He showed that T helper cells of the susceptible and resistant strains secrete different cytokines (molecules that communicate with other cells) in response to Leishmania. Those from the resistant mice secrete interferon gamma, which marshals other cells to kill intracellular pathogens. The susceptible mice make T helper cells that secrete interleukin 4 (IL-4), which helps wounds heal but doesn't command killing. "That was the first demonstration that T helper subsets exist in vivo and mediate these different outcomes of disease within this Leishmania model," Locksley says.

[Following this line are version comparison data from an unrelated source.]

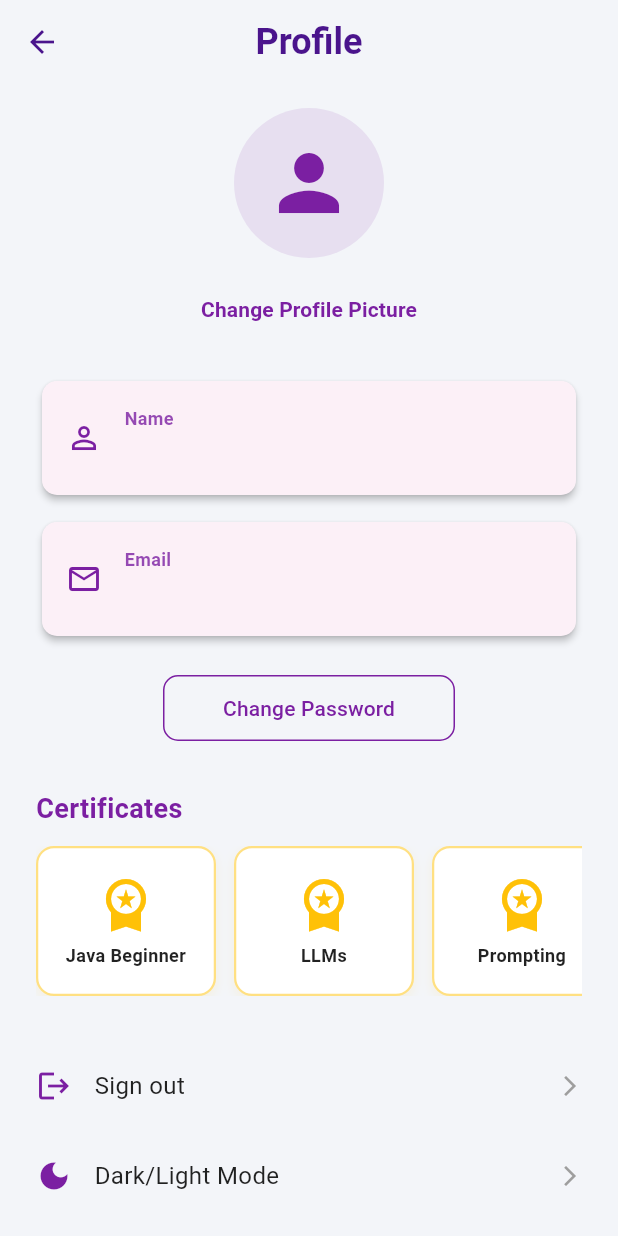
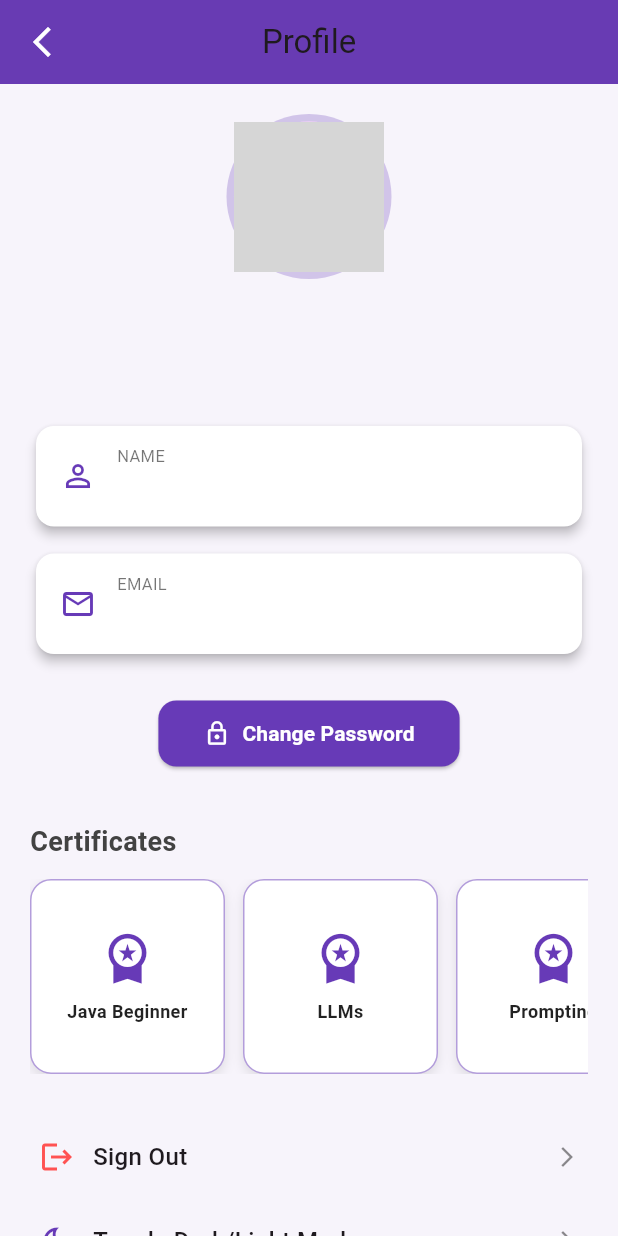
Before and after one commit to OtiliaTorgby/EduXcel, a Flutter app: the ProfileScreen screen opened by its route, on a phone screen of 412 x 824 dp. Run offline on Flutter 3.47's test engine with Material 3 defaults, Android fonts, the light colour scheme and no system bars; our stand-ins replace cloud_firestore, firebase_auth, firebase_core, flutter_dotenv, google_sign_in; accounts and stored records are empty; network calls fail; grey boxes are pictures that could not be loaded.

Commit message:
updated profile screen

```diff
--- a/lib/screens/home_page.dart
+++ b/lib/screens/home_page.dart
@@ -249,41 +249,7 @@ class StudentHomePage extends StatelessWidget {
                     onTap: () => Navigator.push(context, MaterialPageRoute(builder: (_) => const FeedbackPage())),
                   ),
 
-                  // promotional banner
-                  const SizedBox(height: 6),
-                  Card(
-                    shape: RoundedRectangleBorder(borderRadius: BorderRadius.circular(14)),
-                    color: primary.withOpacity(0.04),
-                    elevation: 0,
-                    child: Padding(
-                      padding: const EdgeInsets.all(14),
-                      child: Row(
-                        children: [
-                          Expanded(
-                            child: Column(
-                              crossAxisAlignment: CrossAxisAlignment.start,
-                              children: [
-                                const Text('New Program: Design Thinking', style: TextStyle(fontWeight: FontWeight.bold)),
-                                const SizedBox(height: 6),
-                                Text('Enroll now to learn practical problem solving techniques and projects.', style: TextStyle(color: colorScheme.secondary)),
-                              ],
-                            ),
-                          ),
-                          ElevatedButton(
-                            onPressed: () {
-                              // Example: navigate to program list or specific program
-                              Navigator.push(context, MaterialPageRoute(builder: (_) => const ProgramListScreen()));
-                            },
-                            style: ElevatedButton.styleFrom(
-                              shape: RoundedRectangleBorder(borderRadius: BorderRadius.circular(12)),
-                              backgroundColor: primary,
-                            ),
-                            child: const Text('Explore', style: TextStyle(color: Colors.white)),
-                          )
-                        ],
-                      ),
-                    ),
-                  ),
+
 
                   const SizedBox(height: 18),
                   const Text('Support & Settings', style: TextStyle(fontSize: 16, fontWeight: FontWeight.bold)),
@@ -314,7 +280,7 @@ class StudentHomePage extends StatelessWidget {
                   _actionCard(
                     context,
                     title: 'Sign Out',
-                    subtitle: 'Sign out from your account on this device',
+                    subtitle: 'Sign out from your account on this device. Bye bye.',
                     icon: Icons.logout,
                     onTap: () async => _signOut(context),
                     dense: true,
--- a/lib/screens/profile_screen.dart
+++ b/lib/screens/profile_screen.dart
@@ -1,37 +1,33 @@
 import 'package:flutter/material.dart';
 import 'package:firebase_auth/firebase_auth.dart';
-import 'package:google_sign_in/google_sign_in.dart'; // For sign out action
-
-// Assume this is where the Firebase user data is being fetched.
-// To make this screen work, we'll fetch the current user.
+import 'package:google_sign_in/google_sign_in.dart';
 
 class ProfileScreen extends StatelessWidget {
   const ProfileScreen({super.key});
 
   @override
   Widget build(BuildContext context) {
-    // 1. Get the current authenticated user (guaranteed to be non-null if navigated from HomePage)
     final User? user = FirebaseAuth.instance.currentUser;
 
     return Scaffold(
-      backgroundColor: const Color(0xFFF3F5F9),
+      backgroundColor: const Color(0xFFF7F4FB),
       appBar: AppBar(
         title: const Text('Profile'),
+        centerTitle: true,
+        backgroundColor: const Color(0xFF673AB7),
+        elevation: 2,
         leading: IconButton(
-          icon: const Icon(Icons.arrow_back, color: Color(0xFF4A148C)), // Using Deep Purple equivalent
+          icon: const Icon(Icons.arrow_back_ios_new, color: Colors.white),
           onPressed: () => Navigator.pop(context),
         ),
-        centerTitle: true,
-        backgroundColor: Colors.transparent,
-        elevation: 0,
-        titleTextStyle: Theme.of(context).textTheme.headlineSmall?.copyWith(
-          color: const Color(0xFF4A148C),
-          fontWeight: FontWeight.bold,
       ),
+      body: user == null
+          ? const Center(
+        child: Text(
+          'User not signed in.',
+          style: TextStyle(color: Colors.black54, fontSize: 18),
         ),
-      // 2. Pass the user object to the body
-      body: user == null
-          ? const Center(child: Text('User not signed in.'))
+      )
           : SingleChildScrollView(child: ProfileBody(user: user)),
     );
   }
@@ -41,12 +37,9 @@ class ProfileBody extends StatelessWidget {
   final User user;
   const ProfileBody({super.key, required this.user});
 
-  // Function to handle sign out
   Future<void> _signOut(BuildContext context) async {
     await FirebaseAuth.instance.signOut();
     await GoogleSignIn().signOut();
-
-    // Navigate back to the sign-in screen by pushing the root route
     if (context.mounted) {
       Navigator.of(context).pushNamedAndRemoveUntil('/', (route) => false);
     }
@@ -54,101 +47,73 @@ class ProfileBody extends StatelessWidget {
 
   @override
   Widget build(BuildContext context) {
-    // Use the theme colors for a consistent purple aesthetic
-    final Color primaryColor = const Color(0xFF7B1FA2);
+    const primary = Color(0xFF673AB7);
+    const lightPurple = Color(0xFFD1C4E9);
 
-    // Fallback for display name
     final String displayName = user.displayName ?? user.email?.split('@')[0] ?? 'User';
     const String fallbackImageUrl = 'https://www.gravatar.com/avatar?d=mp';
 
     return Padding(
-      padding: const EdgeInsets.symmetric(horizontal: 24, vertical: 16),
+      padding: const EdgeInsets.all(20),
       child: Column(
         crossAxisAlignment: CrossAxisAlignment.center,
         children: [
-
+          // Profile avatar with a subtle accent border
           CircleAvatar(
+            radius: 55,
+            backgroundColor: lightPurple,
+            child: CircleAvatar(
               radius: 50,
-            backgroundColor: primaryColor.withOpacity(0.1),
-            // Use a child widget to handle network image loading and errors
-            child: ClipOval(
-              child: SizedBox(
-                width: 100, // 2 * radius
-                height: 100, // 2 * radius
-                child: Image.network(
-                  user.photoURL ?? fallbackImageUrl, // Use the user photo or a fallback
-                  fit: BoxFit.cover,
-                  loadingBuilder: (context, child, loadingProgress) {
-                    // Show a circular indicator while the image is loading
-                    if (loadingProgress == null) return child;
-                    return Center(
-                      child: CircularProgressIndicator(
-                        color: primaryColor,
-                        value: loadingProgress.expectedTotalBytes != null
-                            ? loadingProgress.cumulativeBytesLoaded / loadingProgress.expectedTotalBytes!
-                            : null,
-                      ),
-                    );
-                  },
-                  errorBuilder: (context, error, stackTrace) {
-                    // 🛑 If the photoURL is invalid or loading fails, show the fallback icon
-                    debugPrint('Profile photo loading failed: $error');
-                    return Icon(
-                      Icons.person,
-                      size: 60,
-                      color: primaryColor,
-                    );
-                  },
+              backgroundImage: NetworkImage(user.photoURL ?? fallbackImageUrl),
+              onBackgroundImageError: (_, __) {},
             ),
           ),
+          const SizedBox(height: 12),
+          Text(
+            displayName,
+            style: const TextStyle(
+              fontSize: 22,
+              fontWeight: FontWeight.bold,
+              color: Colors.black87,
             ),
           ),
-          const SizedBox(height: 10),
-          TextButton(
-            onPressed: () {
-              // TODO: Implement image selection and upload logic
-            },
-            child: Text(
-              'Change Profile Picture',
-              style: TextStyle(color: primaryColor, fontWeight: FontWeight.w600),
+          const SizedBox(height: 5),
+          Text(
+            user.email ?? '',
+            style: const TextStyle(color: Colors.black54),
           ),
-          ),
-          const SizedBox(height: 20),
+          const SizedBox(height: 25),
 
-          // --- User Info Cards ---
+          // Info Cards (white with subtle shadows)
           _buildInfoCard(
-              context,
             icon: Icons.person_outline,
             label: 'Name',
             value: displayName,
-              color: primaryColor
           ),
           const SizedBox(height: 10),
           _buildInfoCard(
-              context,
             icon: Icons.email_outlined,
             label: 'Email',
             value: user.email ?? 'N/A',
-              color: primaryColor
-          ),
-          const SizedBox(height: 20),
-
-          // --- Action Button ---
-          OutlinedButton(
-            onPressed: () {
-              // TODO: Implement password change dialog/screen
-            },
-            style: OutlinedButton.styleFrom(
-              foregroundColor: primaryColor,
-              side: BorderSide(color: primaryColor),
-              padding: const EdgeInsets.symmetric(horizontal: 40, vertical: 12),
-              shape: RoundedRectangleBorder(borderRadius: BorderRadius.circular(10)),
-            ),
-            child: const Text('Change Password'),
           ),
 
-          // --- Certificates Section ---
-          const SizedBox(height: 30),
+          const SizedBox(height: 25),
+
+          ElevatedButton.icon(
+            onPressed: () {},
+            style: ElevatedButton.styleFrom(
+              backgroundColor: primary,
+              foregroundColor: Colors.white,
+              padding: const EdgeInsets.symmetric(horizontal: 30, vertical: 12),
+              shape: RoundedRectangleBorder(borderRadius: BorderRadius.circular(12)),
+            ),
+            icon: const Icon(Icons.lock_outline),
+            label: const Text('Change Password', style: TextStyle(fontWeight: FontWeight.w600)),
+          ),
+
+          const SizedBox(height: 35),
+
+          // Certificates header
           Align(
             alignment: Alignment.centerLeft,
             child: Text(
@@ -156,13 +121,15 @@ class ProfileBody extends StatelessWidget {
               style: TextStyle(
                 fontWeight: FontWeight.bold,
                 fontSize: 18,
-                  color: primaryColor
+                color: Colors.grey[800],
               ),
             ),
           ),
           const SizedBox(height: 12),
+
+          // Certificates scroll (lighter purple tone)
           SizedBox(
-            height: 100,
+            height: 130,
             child: ListView(
               scrollDirection: Axis.horizontal,
               children: const [
@@ -175,61 +142,53 @@ class ProfileBody extends StatelessWidget {
             ),
           ),
 
-          // --- Bottom Actions ---
-          const SizedBox(height: 40),
+          const SizedBox(height: 35),
+
+          // Action rows
           _buildActionRow(
-              context,
             icon: Icons.logout,
-              label: 'Sign out',
+            label: 'Sign Out',
             onTap: () => _signOut(context),
-              color: primaryColor
+            color: Colors.redAccent,
           ),
-          const SizedBox(height: 20),
+          const SizedBox(height: 16),
           _buildActionRow(
-              context,
-              icon: Icons.dark_mode,
-              label: 'Dark/Light Mode',
-              onTap: () {
-                // TODO: Implement theme toggle logic
-              },
-              color: primaryColor
+            icon: Icons.dark_mode_outlined,
+            label: 'Toggle Dark/Light Mode',
+            onTap: () {},
+            color: primary,
           ),
-          const SizedBox(height: 20),
         ],
       ),
     );
   }
 
-  // Helper Widget for structured info display
-  Widget _buildInfoCard(BuildContext context, {required IconData icon, required String label, required String value, required Color color}) {
+  Widget _buildInfoCard({
+    required IconData icon,
+    required String label,
+    required String value,
+  }) {
     return Card(
-      elevation: 2,
-      shape: RoundedRectangleBorder(borderRadius: BorderRadius.circular(10)),
+      elevation: 3,
+      color: Colors.white,
+      shape: RoundedRectangleBorder(borderRadius: BorderRadius.circular(12)),
       child: Padding(
-        padding: const EdgeInsets.all(16.0),
+        padding: const EdgeInsets.symmetric(horizontal: 16, vertical: 12),
         child: Row(
           children: [
-            Icon(icon, color: color, size: 24),
-            const SizedBox(width: 15),
+            Icon(icon, color: const Color(0xFF673AB7)),
+            const SizedBox(width: 14),
             Column(
               crossAxisAlignment: CrossAxisAlignment.start,
               children: [
                 Text(
-                  label,
-                  style: TextStyle(
-                      fontWeight: FontWeight.bold,
-                      fontSize: 12,
-                      color: color.withOpacity(0.8)
-                  ),
+                  label.toUpperCase(),
+                  style: const TextStyle(fontSize: 11, color: Colors.black54),
                 ),
                 const SizedBox(height: 4),
                 Text(
                   value,
-                  style: const TextStyle(
-                      fontWeight: FontWeight.normal,
-                      fontSize: 16,
-                      color: Colors.black87
-                  ),
+                  style: const TextStyle(fontSize: 16, fontWeight: FontWeight.w500),
                 ),
               ],
             ),
@@ -239,22 +198,28 @@ class ProfileBody extends StatelessWidget {
     );
   }
 
-  // Helper Widget for bottom actions
-  Widget _buildActionRow(BuildContext context, {required IconData icon, required String label, required VoidCallback onTap, required Color color}) {
+  Widget _buildActionRow({
+    required IconData icon,
+    required String label,
+    required VoidCallback onTap,
+    required Color color,
+  }) {
     return InkWell(
       onTap: onTap,
+      borderRadius: BorderRadius.circular(10),
       child: Padding(
-        padding: const EdgeInsets.symmetric(vertical: 8.0),
+        padding: const EdgeInsets.symmetric(vertical: 8, horizontal: 6),
         child: Row(
           children: [
-            Icon(icon, color: color, size: 24),
-            const SizedBox(width: 15),
-            Text(
+            Icon(icon, color: color),
+            const SizedBox(width: 12),
+            Expanded(
+              child: Text(
                 label,
-              style: const TextStyle(fontSize: 16, color: Colors.black87),
+                style: const TextStyle(fontSize: 16, fontWeight: FontWeight.w500),
               ),
-            const Spacer(),
-            const Icon(Icons.arrow_forward_ios, size: 16, color: Colors.grey),
+            ),
+            const Icon(Icons.arrow_forward_ios, size: 16, color: Colors.black45),
           ],
         ),
       ),
@@ -270,29 +235,33 @@ class CertificateCard extends StatelessWidget {
   Widget build(BuildContext context) {
     return Container(
       margin: const EdgeInsets.only(right: 12),
-      width: 120, // Increased width slightly
+      width: 130,
       decoration: BoxDecoration(
         color: Colors.white,
-        borderRadius: BorderRadius.circular(12),
-        border: Border.all(color: Colors.amber.shade200, width: 1.5),
+        borderRadius: BorderRadius.circular(14),
         boxShadow: [
           BoxShadow(
-            color: Colors.amber.withOpacity(0.1),
+            color: Colors.black.withOpacity(0.1),
             blurRadius: 6,
             offset: const Offset(0, 3),
           ),
         ],
+        border: Border.all(color: const Color(0xFFB39DDB), width: 1),
       ),
       child: Column(
         mainAxisAlignment: MainAxisAlignment.center,
         children: [
-          const Icon(Icons.workspace_premium, size: 40, color: Colors.amber),
-          const SizedBox(height: 6),
+          const Icon(Icons.workspace_premium, size: 38, color: Color(0xFF673AB7)),
+          const SizedBox(height: 8),
           Padding(
             padding: const EdgeInsets.symmetric(horizontal: 4.0),
             child: Text(
               title,
-              style: const TextStyle(fontSize: 12, fontWeight: FontWeight.w600, color: Colors.black87),
+              style: const TextStyle(
+                fontSize: 12,
+                fontWeight: FontWeight.w600,
+                color: Colors.black87,
+              ),
               textAlign: TextAlign.center,
               maxLines: 2,
               overflow: TextOverflow.ellipsis,
```
Lines whose indentation alone changed are shown as unchanged.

T cells are part of the adaptive immune system, which responds to pathogens with astounding specificity and confers immunity to the host. But there is also an innate immune system, which paints with broader strokes, providing a general but more immediate response. "So although T cells occupied my interest when I first started research, we came to realize that a far more ancient program, the innate immune system, recognizes and responds to pathogens first," Locksley says.
When the innate immune system misfires, it contributes to allergies. After exposing mice to various allergens, one of Locksley's graduate students noticed that chitinase levels rose sharply in affected tissues, which were infiltrated with eosinophils and basophils. This enzyme breaks down chitin, a polymer that forms the external skeleton of invertebrates such as shrimp and dust mites. "Then the light went on. We realized that all of the allergens we used had chitin in them," Locksley says. "That's the exciting part about science. These observations come up, and they demand an explanation."
His group then showed that chitin prompts immune cells that secrete IL-4 and IL-13 to infiltrate airway tissue. "Could it be that we make chitinase to remove the stimulus for inflammation?" Locksley says. "Is that how we get rid of this insoluble component of insects, molds, or items you happen to inhale or eat?"
Because asthma is so prevalent in children, Locksley is participating in epidemiologic studies of inner-city kids. He is intrigued by the "hygiene hypothesis," which posits an inverse relationship between cleanliness in a child's home and risk of asthma. So his group is determining whether samples containing fewer microbes have more chitin. They are also exploring the normal roles of IL-4– and IL-13–secreting cells. "Those cells didn't grow up to torture us with allergies," he points out.
Locksley says research is so satisfying that it is easy to put the rest of life aside. But since the birth of his twin girls 13 years ago, he has resisted that temptation. An athlete in college, he now coaches the girls' soccer team on Tuesdays and softball team on Thursdays. In 2007, he was voted Coach of the Year by the San Francisco Little League. He says, "Finding the right balance between work and family is an important part of being successful in your scientific endeavors."